• DIRECTIONS FOR THIS TASK: Check the material that follows for the word "README" and say how many lines contain it, with no other words.

• TASK DATA:
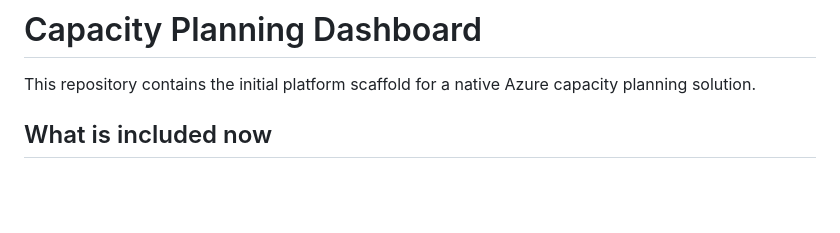
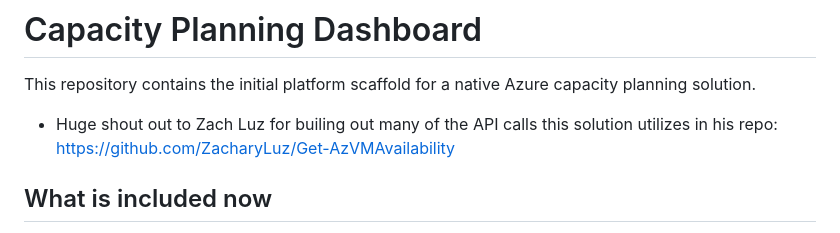
Before and after one commit to wjpigott/Capacity-Planning-Dashboard, a Markdown page: README.md, the part around the change. Drawn GitHub-style; blank space fills up the shorter version.

Commit message:
Add acknowledgment for API contributions
Add acknowledgment for Zach Luz's contributions.

```diff
--- a/README.md
+++ b/README.md
@@ -1,6 +1,7 @@
 # Capacity Planning Dashboard
 
 This repository contains the initial platform scaffold for a native Azure capacity planning solution.
+- Huge shout out to Zach Luz for builing out many of the API calls this solution utilizes in his repo: https://github.com/ZacharyLuz/Get-AzVMAvailability
 
 ## What is included now
 
```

• ANSWER BOX: 3